  • The blood site must be sterilized with something other than an alcohol based product
  • There must be adequate levels of anticoagulants and preservatives in the vial to prevent the sample from being contaminated or clotting
  • The blood sample must be properly stored
  • Blood must be stored in a secured area with a log book, so that it is documented who accesses the blood sample and when

Defenses for When a Blood Sample is Mishandled

If your blood sample was mishandled, a San Diego DUI attorney can fight to have the blood sample thrown out of court or can possibly even achieve a charge reduction or dismissal. When your blood is tested for DUI, an officer must inform you that you have the right to have the sample retested. If you choose to exercise this right, your sample can be retested by a private laboratory (this process is known as a "blood split").

An independent laboratory can examine your blood sample to see whether or not it was fermented or clotted. A competent DUI defense attorney will know what defenses could help absolve you of your charges, such as:

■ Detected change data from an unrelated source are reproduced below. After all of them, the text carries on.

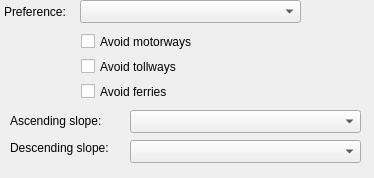
First picture: the form in src/plugins/runner/mapquest/MapQuestConfigWidget.ui, repository KDE/marble, before the edit.
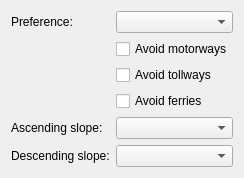
Second picture: the form after the edit.

Commit message: Use a proper layout

```diff
--- a/src/plugins/runner/mapquest/MapQuestConfigWidget.ui
+++ b/src/plugins/runner/mapquest/MapQuestConfigWidget.ui
@@ -6,118 +6,72 @@
    <rect>
     <x>0</x>
     <y>0</y>
-    <width>374</width>
-    <height>178</height>
+    <width>230</width>
+    <height>169</height>
    </rect>
   </property>
+  <layout class="QFormLayout" name="formLayout">
+   <item row="0" column="0">
   <widget class="QLabel" name="label">
-   <property name="geometry">
-    <rect>
-     <x>4</x>
-     <y>4</y>
-     <width>73</width>
-     <height>16</height>
-    </rect>
-   </property>
    <property name="text">
     <string>Preference:</string>
    </property>
-  </widget>
-  <widget class="QComboBox" name="preference">
-   <property name="geometry">
-    <rect>
-     <x>80</x>
-     <y>0</y>
-     <width>221</width>
-     <height>23</height>
-    </rect>
-   </property>
-  </widget>
+     <property name="buddy">
+      <cstring>preference</cstring>
+     </property>
+    </widget>
+   </item>
+   <item row="0" column="1">
+    <widget class="QComboBox" name="preference"/>
+   </item>
+   <item row="1" column="1">
   <widget class="QCheckBox" name="noMotorways">
-   <property name="geometry">
-    <rect>
-     <x>81</x>
-     <y>31</y>
-     <width>129</width>
-     <height>21</height>
-    </rect>
-   </property>
    <property name="text">
     <string>Avoid motorways</string>
    </property>
   </widget>
+   </item>
+   <item row="2" column="1">
   <widget class="QCheckBox" name="noTollways">
-   <property name="geometry">
-    <rect>
-     <x>81</x>
-     <y>56</y>
-     <width>111</width>
-     <height>21</height>
-    </rect>
-   </property>
    <property name="text">
     <string>Avoid tollways</string>
    </property>
   </widget>
+   </item>
+   <item row="3" column="1">
   <widget class="QCheckBox" name="noFerries">
-   <property name="geometry">
-    <rect>
-     <x>81</x>
-     <y>81</y>
-     <width>102</width>
-     <height>21</height>
-    </rect>
-   </property>
    <property name="text">
     <string>Avoid ferries</string>
    </property>
   </widget>
-  <widget class="QComboBox" name="ascending">
-   <property name="geometry">
-    <rect>
-     <x>130</x>
-     <y>110</y>
-     <width>231</width>
-     <height>23</height>
-    </rect>
-   </property>
-  </widget>
+   </item>
+   <item row="4" column="0">
   <widget class="QLabel" name="label_2">
-   <property name="geometry">
-    <rect>
-     <x>10</x>
-     <y>110</y>
-     <width>111</width>
-     <height>21</height>
-    </rect>
-   </property>
    <property name="text">
     <string>Ascending slope:</string>
    </property>
-  </widget>
+     <property name="buddy">
+      <cstring>ascending</cstring>
+     </property>
+    </widget>
+   </item>
+   <item row="4" column="1">
+    <widget class="QComboBox" name="ascending"/>
+   </item>
+   <item row="5" column="0">
   <widget class="QLabel" name="label_3">
-   <property name="geometry">
-    <rect>
-     <x>10</x>
-     <y>140</y>
-     <width>121</width>
-     <height>16</height>
-    </rect>
-   </property>
    <property name="text">
     <string>Descending slope:</string>
    </property>
-  </widget>
-  <widget class="QComboBox" name="descending">
-   <property name="geometry">
-    <rect>
-     <x>130</x>
-     <y>140</y>
-     <width>231</width>
-     <height>23</height>
-    </rect>
-   </property>
-  </widget>
+     <property name="buddy">
+      <cstring>descending</cstring>
+     </property>
+    </widget>
+   </item>
+   <item row="5" column="1">
+    <widget class="QComboBox" name="descending"/>
+   </item>
+  </layout>
  </widget>
  <resources/>
  <connections/>
```
Lines whose indentation alone changed are shown as unchanged.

  • The rising blood alcohol DUI defense- meaning you were not driving with a BAC of 0.08% or higher, even though your BAC level registered 0.08% or higher at the time of testing
  • California's Title 17 rules were not followed and thus your sample should be thrown out

Remember: it is not against the law to have a BAC of 0.08% or above at the police station when your blood was taken. It is only against the law to drive with a BAC of 0.08% or above.

How can Attorney Mark R. De Yoe help?

If any error occurred during blood testing, Attorney Mark R. De Yoe will collect all the evidence he needs to expose sample inaccuracy. Sometimes a vial comes from a pre-prepared test kit, and if this was the case in your situation, Mr. De Yoe can make sure that the vial was vacuum sealed, that the right type and amount of chemicals were present in the vial and that the vial was not past its expiration date.

Questions that Attorney De Yoe will ask include the following:

  • Was the site disinfected before blood was drawn?
  • How old was the swab used?
  • Was the correct motion used (circular, beginning from the center and working outwards rather than back and forth which pushed the spore around).
  • Did the vial have the appropriate top seal?
  • Was the proper type and amount of preservative used?
  • Was the vial past its expiration date?
  • Was the blood and preservative properly mixed?
  • Was the blood sample

If you believe your blood test results were wrong, contact Attorney Mark R. De Yoe and he will put more than 30 years of legal experience to work on your behalf! Call our San Diego office today to schedule your free case evaluation!